AGTB is a digital bank licensed by the Financial Services Regulatory Authority of the Abu Dhabi Global Market, and is described as the world’s first digitally enabled trade bank, GII said on Wednesday.
ATGB is a joint venture between AGTB Holdings, a Rowland family-controlled company, and Mubadala.
It aims to address a growing gap in the trade finance market and support commerce between companies in the Middle East, the UK and Asia through blockchain technology.
Digital banks have become more popular, largely driven by an increasingly technology-savvy customer base and increased preference for online banking after the Covid-19 pandemic.

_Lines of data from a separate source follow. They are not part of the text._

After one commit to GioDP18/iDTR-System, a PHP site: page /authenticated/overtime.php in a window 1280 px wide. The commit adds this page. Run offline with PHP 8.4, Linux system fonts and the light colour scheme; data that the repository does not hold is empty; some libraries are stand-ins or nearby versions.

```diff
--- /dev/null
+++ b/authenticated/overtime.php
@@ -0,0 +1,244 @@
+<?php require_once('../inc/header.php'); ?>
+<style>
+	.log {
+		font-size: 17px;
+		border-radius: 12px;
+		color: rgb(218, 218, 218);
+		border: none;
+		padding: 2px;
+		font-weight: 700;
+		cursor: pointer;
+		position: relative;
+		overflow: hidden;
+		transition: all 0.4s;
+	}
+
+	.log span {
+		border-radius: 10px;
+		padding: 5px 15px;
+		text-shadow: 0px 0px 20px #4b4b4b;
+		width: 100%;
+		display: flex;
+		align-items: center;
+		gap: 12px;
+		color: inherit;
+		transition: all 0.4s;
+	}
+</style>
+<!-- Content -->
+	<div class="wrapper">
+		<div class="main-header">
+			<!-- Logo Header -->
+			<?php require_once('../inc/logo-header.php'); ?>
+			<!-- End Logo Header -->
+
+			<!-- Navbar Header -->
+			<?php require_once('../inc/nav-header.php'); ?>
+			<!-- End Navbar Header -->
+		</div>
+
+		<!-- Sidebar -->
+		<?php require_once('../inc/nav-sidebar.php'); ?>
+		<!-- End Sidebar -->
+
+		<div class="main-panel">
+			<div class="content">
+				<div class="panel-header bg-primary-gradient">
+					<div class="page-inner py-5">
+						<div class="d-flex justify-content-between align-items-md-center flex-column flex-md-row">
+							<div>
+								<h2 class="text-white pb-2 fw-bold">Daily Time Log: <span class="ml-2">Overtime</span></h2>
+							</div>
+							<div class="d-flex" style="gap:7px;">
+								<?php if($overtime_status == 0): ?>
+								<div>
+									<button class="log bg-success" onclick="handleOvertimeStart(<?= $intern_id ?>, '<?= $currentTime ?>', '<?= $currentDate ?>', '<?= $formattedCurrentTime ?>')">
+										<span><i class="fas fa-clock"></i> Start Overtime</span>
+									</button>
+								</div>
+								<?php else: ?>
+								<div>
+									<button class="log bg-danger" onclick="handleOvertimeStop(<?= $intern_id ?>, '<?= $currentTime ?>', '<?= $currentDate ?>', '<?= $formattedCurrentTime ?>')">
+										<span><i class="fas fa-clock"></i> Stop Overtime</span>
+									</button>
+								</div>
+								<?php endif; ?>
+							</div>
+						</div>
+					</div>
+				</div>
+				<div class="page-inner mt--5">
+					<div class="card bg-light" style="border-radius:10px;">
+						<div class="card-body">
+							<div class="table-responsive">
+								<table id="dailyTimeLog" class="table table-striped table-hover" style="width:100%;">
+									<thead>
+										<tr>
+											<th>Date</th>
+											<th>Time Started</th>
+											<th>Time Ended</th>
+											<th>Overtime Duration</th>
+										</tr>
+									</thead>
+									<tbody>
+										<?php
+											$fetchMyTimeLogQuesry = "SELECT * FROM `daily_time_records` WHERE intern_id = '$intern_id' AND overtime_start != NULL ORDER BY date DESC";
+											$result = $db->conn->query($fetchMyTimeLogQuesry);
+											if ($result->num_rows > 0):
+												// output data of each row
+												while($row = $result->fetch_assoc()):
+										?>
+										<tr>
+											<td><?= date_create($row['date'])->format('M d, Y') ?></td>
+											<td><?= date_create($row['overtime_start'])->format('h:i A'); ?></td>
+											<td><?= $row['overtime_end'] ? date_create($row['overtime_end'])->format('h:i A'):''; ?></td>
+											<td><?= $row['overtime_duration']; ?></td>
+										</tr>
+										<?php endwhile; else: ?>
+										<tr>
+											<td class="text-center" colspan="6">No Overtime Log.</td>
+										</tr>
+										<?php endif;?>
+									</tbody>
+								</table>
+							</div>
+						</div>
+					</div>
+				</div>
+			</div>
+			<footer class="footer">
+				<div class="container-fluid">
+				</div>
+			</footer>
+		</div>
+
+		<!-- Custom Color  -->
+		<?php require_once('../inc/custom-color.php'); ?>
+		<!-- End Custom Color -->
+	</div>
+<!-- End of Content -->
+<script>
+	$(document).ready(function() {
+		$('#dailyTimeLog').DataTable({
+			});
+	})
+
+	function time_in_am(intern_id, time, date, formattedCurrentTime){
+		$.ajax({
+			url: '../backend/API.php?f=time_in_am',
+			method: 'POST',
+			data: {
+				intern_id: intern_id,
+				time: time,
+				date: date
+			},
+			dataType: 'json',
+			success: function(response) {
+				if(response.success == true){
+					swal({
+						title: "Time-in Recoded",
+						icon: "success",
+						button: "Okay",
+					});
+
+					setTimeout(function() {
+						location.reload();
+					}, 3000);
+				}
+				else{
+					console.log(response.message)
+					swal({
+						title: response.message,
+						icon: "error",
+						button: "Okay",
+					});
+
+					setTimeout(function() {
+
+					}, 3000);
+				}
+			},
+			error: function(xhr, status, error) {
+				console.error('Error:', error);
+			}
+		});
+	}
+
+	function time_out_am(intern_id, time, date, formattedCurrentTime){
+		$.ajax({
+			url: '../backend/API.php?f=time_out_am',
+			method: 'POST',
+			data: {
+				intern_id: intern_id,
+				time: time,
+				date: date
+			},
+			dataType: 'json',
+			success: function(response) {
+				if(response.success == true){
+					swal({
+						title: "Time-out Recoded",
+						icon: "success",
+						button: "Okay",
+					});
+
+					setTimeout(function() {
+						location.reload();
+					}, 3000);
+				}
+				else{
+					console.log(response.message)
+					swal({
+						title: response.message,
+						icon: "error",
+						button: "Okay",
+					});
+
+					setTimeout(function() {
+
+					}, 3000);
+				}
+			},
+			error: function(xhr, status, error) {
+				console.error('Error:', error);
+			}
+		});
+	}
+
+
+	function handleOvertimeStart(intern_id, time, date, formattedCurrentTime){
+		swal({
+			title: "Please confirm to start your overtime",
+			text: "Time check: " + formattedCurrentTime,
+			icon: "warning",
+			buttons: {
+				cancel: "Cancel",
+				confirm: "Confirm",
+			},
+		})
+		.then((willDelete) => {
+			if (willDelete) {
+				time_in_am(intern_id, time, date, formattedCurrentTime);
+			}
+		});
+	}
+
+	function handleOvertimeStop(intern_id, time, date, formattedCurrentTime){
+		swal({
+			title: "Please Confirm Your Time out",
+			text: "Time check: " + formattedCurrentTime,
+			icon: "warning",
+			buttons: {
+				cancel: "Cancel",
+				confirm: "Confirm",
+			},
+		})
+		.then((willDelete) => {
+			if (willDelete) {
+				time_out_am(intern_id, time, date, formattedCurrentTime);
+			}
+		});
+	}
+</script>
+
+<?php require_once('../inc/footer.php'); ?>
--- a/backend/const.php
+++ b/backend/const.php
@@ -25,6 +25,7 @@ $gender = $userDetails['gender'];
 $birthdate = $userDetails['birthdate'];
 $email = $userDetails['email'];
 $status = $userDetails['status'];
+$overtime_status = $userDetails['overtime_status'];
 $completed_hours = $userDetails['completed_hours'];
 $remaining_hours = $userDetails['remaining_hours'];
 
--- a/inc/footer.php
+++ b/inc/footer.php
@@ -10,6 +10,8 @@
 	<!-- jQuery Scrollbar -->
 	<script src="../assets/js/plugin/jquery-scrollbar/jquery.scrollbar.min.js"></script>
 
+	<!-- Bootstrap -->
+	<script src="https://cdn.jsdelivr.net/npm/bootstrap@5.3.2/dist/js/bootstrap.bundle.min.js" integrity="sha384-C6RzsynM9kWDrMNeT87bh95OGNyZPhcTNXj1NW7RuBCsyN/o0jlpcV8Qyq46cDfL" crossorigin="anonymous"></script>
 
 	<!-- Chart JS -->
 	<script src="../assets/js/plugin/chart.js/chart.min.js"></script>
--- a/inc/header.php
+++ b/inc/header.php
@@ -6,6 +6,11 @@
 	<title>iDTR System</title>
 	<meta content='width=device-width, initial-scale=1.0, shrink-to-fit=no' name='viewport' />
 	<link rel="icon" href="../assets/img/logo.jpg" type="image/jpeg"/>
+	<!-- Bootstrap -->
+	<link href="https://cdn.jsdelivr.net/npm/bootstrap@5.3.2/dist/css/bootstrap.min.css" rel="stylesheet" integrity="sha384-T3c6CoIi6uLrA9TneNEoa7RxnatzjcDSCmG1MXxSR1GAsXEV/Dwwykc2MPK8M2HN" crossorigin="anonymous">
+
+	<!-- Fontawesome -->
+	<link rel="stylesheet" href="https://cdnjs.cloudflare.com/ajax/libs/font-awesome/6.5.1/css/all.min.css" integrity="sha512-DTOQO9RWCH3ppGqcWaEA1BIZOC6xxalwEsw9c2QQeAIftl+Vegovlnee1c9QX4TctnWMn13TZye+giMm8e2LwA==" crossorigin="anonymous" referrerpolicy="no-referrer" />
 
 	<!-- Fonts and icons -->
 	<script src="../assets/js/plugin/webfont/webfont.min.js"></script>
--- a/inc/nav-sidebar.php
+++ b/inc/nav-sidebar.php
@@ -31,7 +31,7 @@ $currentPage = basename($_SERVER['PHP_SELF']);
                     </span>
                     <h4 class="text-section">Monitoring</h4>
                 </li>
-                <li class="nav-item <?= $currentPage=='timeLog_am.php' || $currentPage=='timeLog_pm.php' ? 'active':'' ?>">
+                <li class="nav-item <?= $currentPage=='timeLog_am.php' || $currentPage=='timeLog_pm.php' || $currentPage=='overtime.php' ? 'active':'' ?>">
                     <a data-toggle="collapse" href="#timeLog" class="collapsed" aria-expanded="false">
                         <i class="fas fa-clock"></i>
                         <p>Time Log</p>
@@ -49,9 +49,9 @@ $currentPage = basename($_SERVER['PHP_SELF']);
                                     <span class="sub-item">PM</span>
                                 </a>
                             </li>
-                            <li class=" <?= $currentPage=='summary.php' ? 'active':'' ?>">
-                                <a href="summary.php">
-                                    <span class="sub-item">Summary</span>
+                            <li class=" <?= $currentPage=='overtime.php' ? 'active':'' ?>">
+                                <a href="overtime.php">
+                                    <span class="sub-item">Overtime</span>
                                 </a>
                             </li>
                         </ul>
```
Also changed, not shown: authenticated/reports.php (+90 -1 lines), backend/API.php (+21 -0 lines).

Digital-only banks are not a new concept in the UAE. In the first half of 2017, Emirates NBD launched Liv. bank, which is aimed at millennials. Mashreq, Dubai’s oldest lender, also unveiled Mashreq Neo in the same year.
Abu Dhabi Islamic Bank, the biggest Sharia-compliant lender in the emirate, set up a digital-only bank called Amwali last year to tap into the UAE’s growing segment of technology-savvy youths.
However, independent digital banks are also entering the market, including Al Maryah Community Bank, which secured a licence from the UAE Central Bank in April last year.
This was followed by the launch of the UAE’s first independent digital bank, Zand, which caters to retail and corporate clients.
The latest digital bank to receive in-principle approval in the region is Wio, whose shareholders consist of Abu Dhabi holding company ADQ, investments holding company Alpha Dhabi, e& (formerly Etisalat) and First Abu Dhabi Bank, the UAE’s largest lender by assets.
The total capital invested in Abu Dhabi-based Wio is Dh2.3 billion ($626 million), plus “in-kind contribution”, ADQ said earlier this year. ADQ and Alpha Dhabi hold a controlling stake of 65 per cent while e& holds 25 per cent. FAB has the remaining 10 per cent.